> _WHAT YOU NEED TO DO_
Those lines of the records that contain "INVERSIONES" are to be located and copied.

[Start of Attachment]

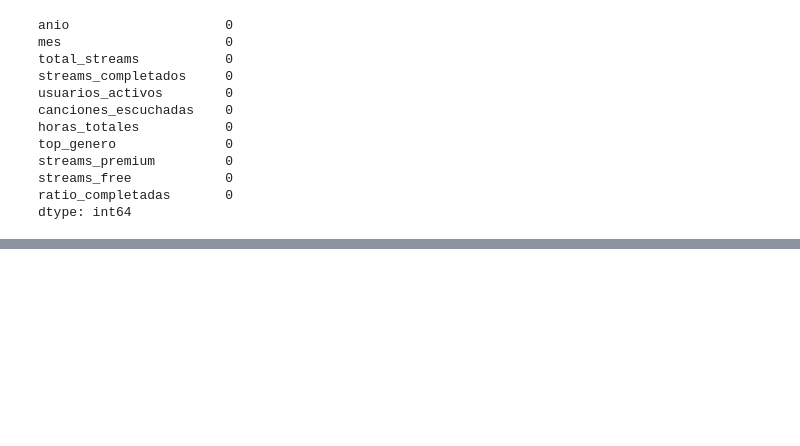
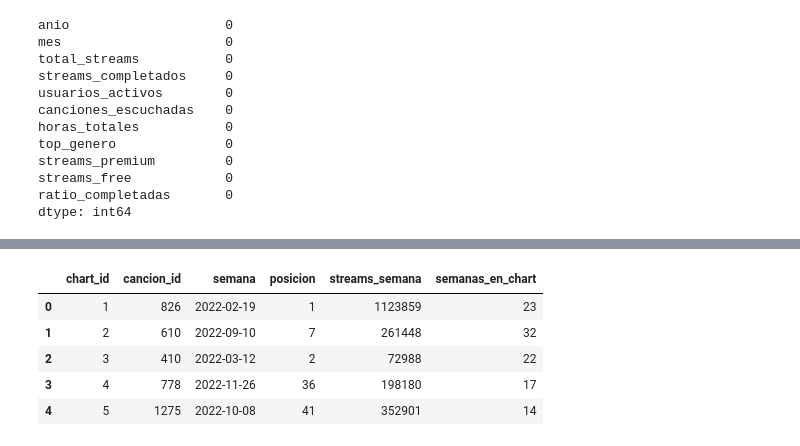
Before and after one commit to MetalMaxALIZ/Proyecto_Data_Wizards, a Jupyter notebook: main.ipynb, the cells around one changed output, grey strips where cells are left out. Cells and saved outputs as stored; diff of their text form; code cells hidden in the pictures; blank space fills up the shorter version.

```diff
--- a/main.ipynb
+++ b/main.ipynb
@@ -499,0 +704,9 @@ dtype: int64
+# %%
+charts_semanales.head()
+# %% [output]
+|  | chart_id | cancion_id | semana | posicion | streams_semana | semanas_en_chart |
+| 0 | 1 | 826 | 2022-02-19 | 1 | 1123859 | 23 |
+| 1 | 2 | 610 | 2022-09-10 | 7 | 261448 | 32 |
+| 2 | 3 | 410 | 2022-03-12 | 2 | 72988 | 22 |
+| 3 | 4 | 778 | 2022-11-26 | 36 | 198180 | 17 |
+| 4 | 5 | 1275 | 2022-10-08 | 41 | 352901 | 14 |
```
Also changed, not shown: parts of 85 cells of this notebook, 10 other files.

[End of Attachment]
[Start of Attachment]

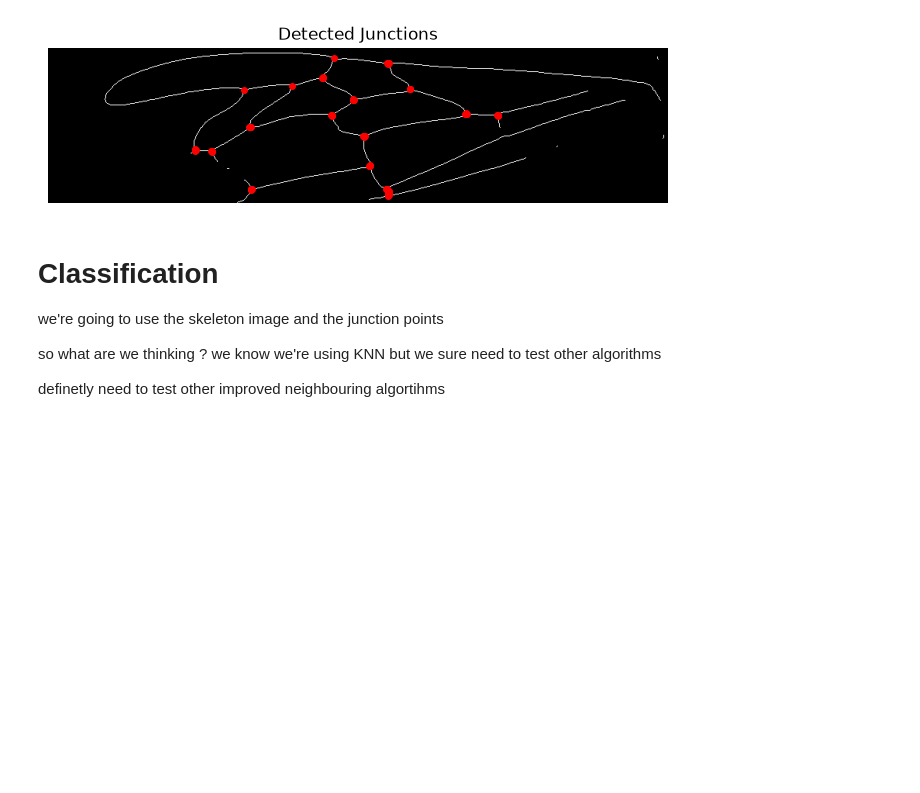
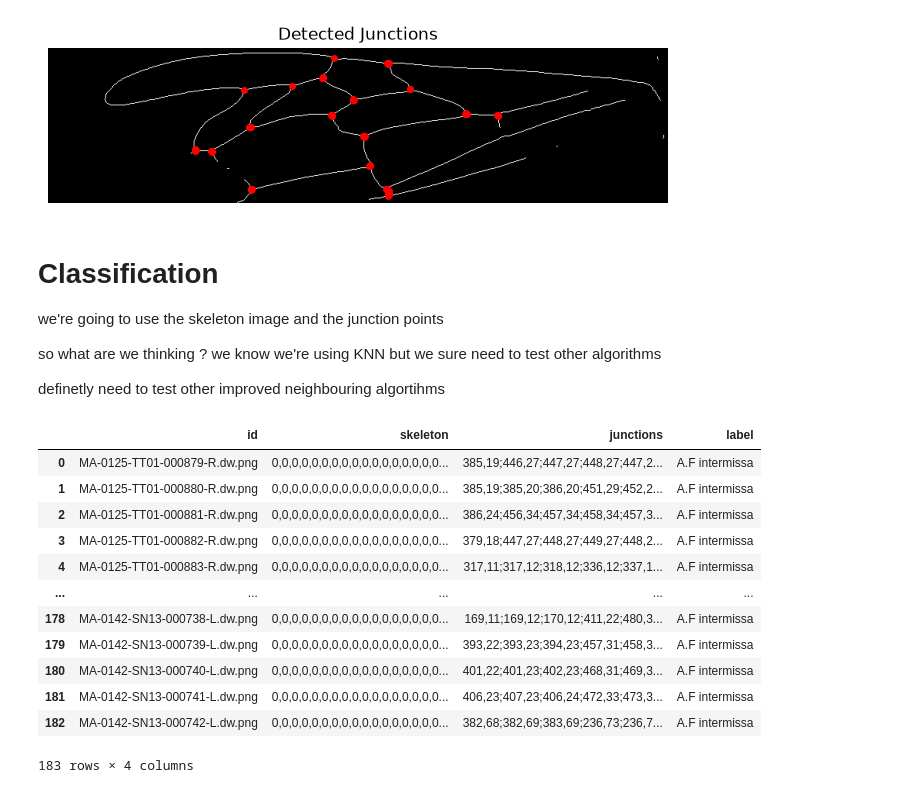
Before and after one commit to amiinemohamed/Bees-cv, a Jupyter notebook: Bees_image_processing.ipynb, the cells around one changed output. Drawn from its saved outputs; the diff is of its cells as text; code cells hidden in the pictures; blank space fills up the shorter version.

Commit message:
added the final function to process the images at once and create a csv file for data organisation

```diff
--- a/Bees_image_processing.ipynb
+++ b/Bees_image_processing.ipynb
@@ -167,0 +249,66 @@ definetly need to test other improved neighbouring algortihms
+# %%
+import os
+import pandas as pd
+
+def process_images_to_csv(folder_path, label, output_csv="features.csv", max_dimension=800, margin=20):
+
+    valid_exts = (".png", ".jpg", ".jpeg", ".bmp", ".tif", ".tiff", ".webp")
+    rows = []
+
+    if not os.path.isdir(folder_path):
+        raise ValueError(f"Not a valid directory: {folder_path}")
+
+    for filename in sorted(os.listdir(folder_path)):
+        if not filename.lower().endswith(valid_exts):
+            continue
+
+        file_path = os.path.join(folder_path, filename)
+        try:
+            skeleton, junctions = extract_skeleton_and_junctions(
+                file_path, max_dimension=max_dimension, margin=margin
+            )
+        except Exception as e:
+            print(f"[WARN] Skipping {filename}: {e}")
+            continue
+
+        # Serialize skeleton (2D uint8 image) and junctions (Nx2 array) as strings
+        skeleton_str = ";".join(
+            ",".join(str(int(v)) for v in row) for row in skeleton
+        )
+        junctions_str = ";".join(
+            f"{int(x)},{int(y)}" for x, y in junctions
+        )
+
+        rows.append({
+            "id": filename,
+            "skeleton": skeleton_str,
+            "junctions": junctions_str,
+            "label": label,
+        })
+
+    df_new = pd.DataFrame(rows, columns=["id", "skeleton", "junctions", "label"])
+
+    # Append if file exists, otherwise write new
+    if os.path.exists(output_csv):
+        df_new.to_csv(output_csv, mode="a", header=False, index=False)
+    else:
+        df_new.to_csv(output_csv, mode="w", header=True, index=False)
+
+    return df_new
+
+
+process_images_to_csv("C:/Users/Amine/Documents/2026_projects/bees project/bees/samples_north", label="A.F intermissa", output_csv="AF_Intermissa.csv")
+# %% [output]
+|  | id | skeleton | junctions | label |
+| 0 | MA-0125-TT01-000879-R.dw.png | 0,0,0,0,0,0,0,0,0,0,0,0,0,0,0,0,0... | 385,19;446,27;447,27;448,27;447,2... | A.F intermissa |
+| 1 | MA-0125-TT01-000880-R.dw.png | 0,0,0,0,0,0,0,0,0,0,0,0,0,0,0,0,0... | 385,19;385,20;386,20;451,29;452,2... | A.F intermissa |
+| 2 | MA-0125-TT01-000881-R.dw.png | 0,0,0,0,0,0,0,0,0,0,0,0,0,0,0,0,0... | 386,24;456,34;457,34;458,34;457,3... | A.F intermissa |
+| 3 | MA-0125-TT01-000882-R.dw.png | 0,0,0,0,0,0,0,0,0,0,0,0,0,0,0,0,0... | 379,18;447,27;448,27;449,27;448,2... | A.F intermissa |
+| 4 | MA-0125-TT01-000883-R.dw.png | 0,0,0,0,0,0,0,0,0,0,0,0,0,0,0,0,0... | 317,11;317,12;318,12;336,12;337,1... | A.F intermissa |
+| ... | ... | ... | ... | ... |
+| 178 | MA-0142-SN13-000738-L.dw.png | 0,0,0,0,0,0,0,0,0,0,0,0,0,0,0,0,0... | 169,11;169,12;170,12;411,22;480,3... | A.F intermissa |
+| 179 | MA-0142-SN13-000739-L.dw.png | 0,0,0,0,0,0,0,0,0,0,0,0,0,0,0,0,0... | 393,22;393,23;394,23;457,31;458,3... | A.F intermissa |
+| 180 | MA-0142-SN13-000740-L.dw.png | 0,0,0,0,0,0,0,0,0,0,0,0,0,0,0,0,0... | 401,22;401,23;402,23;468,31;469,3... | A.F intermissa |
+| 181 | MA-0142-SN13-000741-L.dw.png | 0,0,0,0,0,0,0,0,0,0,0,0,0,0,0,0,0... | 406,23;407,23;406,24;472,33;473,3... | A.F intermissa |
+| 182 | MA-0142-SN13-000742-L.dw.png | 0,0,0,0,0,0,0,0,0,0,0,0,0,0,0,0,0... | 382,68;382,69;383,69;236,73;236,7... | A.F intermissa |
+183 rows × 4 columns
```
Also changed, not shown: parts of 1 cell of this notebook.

[End of Attachment]
[Start of Attachment]

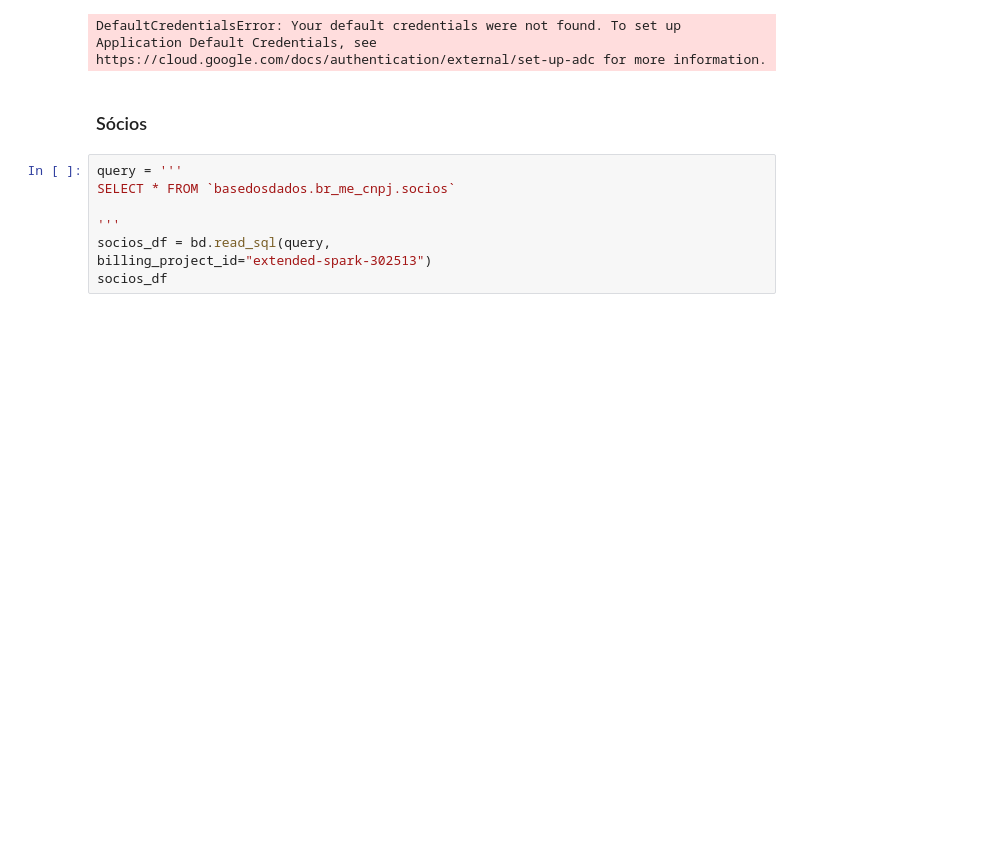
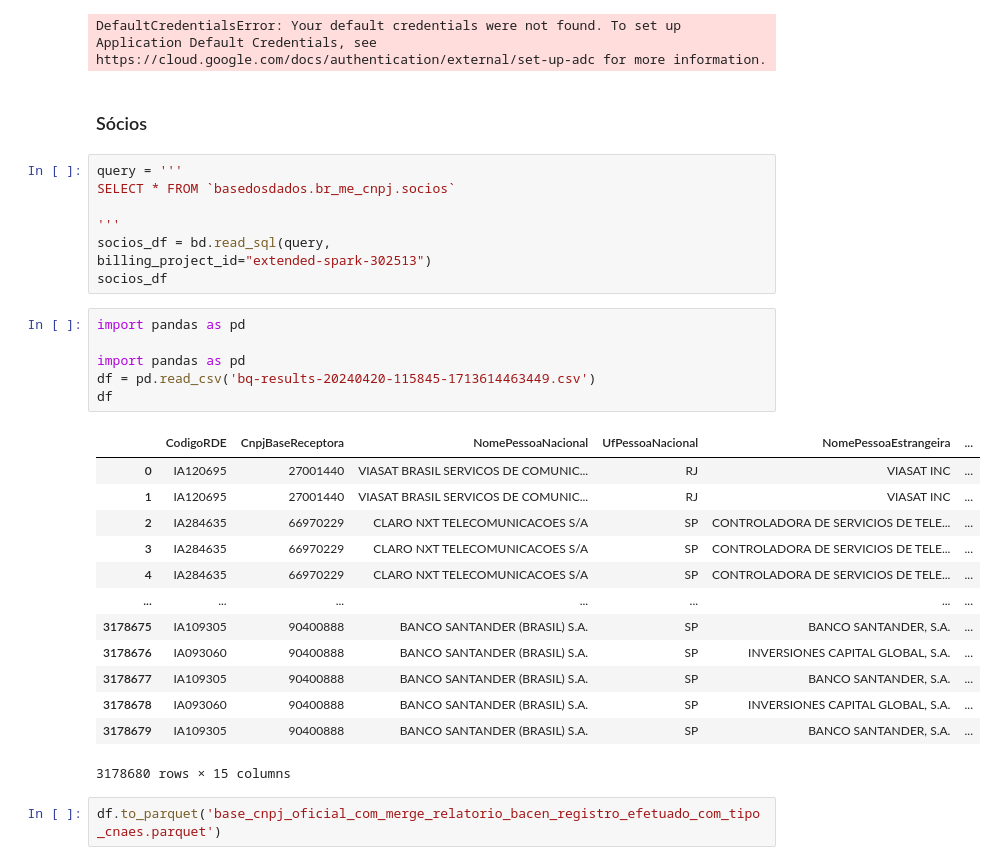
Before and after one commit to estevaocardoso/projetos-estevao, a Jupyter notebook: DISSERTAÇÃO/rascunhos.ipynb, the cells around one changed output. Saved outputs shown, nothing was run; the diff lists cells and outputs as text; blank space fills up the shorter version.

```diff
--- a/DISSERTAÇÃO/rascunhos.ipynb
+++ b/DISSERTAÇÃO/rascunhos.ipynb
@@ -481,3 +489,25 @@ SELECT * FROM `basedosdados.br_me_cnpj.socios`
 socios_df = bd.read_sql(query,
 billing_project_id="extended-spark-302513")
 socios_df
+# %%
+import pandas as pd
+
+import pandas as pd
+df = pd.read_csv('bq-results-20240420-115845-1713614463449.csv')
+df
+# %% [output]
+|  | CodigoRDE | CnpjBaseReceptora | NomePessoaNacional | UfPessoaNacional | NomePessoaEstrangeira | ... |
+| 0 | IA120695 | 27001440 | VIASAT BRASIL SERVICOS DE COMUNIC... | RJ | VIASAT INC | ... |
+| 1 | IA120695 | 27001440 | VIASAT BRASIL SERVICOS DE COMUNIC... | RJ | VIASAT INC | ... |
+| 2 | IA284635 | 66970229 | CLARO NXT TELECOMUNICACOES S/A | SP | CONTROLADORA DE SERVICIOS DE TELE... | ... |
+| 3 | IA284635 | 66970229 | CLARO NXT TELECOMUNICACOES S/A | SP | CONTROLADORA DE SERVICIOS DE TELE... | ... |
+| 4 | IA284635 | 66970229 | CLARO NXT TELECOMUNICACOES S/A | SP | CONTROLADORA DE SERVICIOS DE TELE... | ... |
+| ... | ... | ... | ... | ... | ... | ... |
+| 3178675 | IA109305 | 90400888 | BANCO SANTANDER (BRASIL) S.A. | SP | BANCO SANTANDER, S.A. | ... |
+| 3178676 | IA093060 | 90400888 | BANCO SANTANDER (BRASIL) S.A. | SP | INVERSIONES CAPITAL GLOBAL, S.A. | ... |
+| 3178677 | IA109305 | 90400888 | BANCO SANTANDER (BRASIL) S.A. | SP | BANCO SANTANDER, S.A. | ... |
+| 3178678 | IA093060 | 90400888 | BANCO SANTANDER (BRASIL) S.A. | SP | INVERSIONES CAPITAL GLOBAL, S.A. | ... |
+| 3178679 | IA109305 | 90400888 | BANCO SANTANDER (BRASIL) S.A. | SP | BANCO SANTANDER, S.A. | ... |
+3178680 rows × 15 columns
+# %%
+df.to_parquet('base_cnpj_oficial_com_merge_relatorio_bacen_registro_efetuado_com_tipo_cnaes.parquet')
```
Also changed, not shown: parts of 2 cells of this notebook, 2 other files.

[End of Attachment]

> _THE ANSWER_
+| 3178676 | IA093060 | 90400888 | BANCO SANTANDER (BRASIL) S.A. | SP | INVERSIONES CAPITAL GLOBAL, S.A. | ... |
+| 3178678 | IA093060 | 90400888 | BANCO SANTANDER (BRASIL) S.A. | SP | INVERSIONES CAPITAL GLOBAL, S.A. | ... |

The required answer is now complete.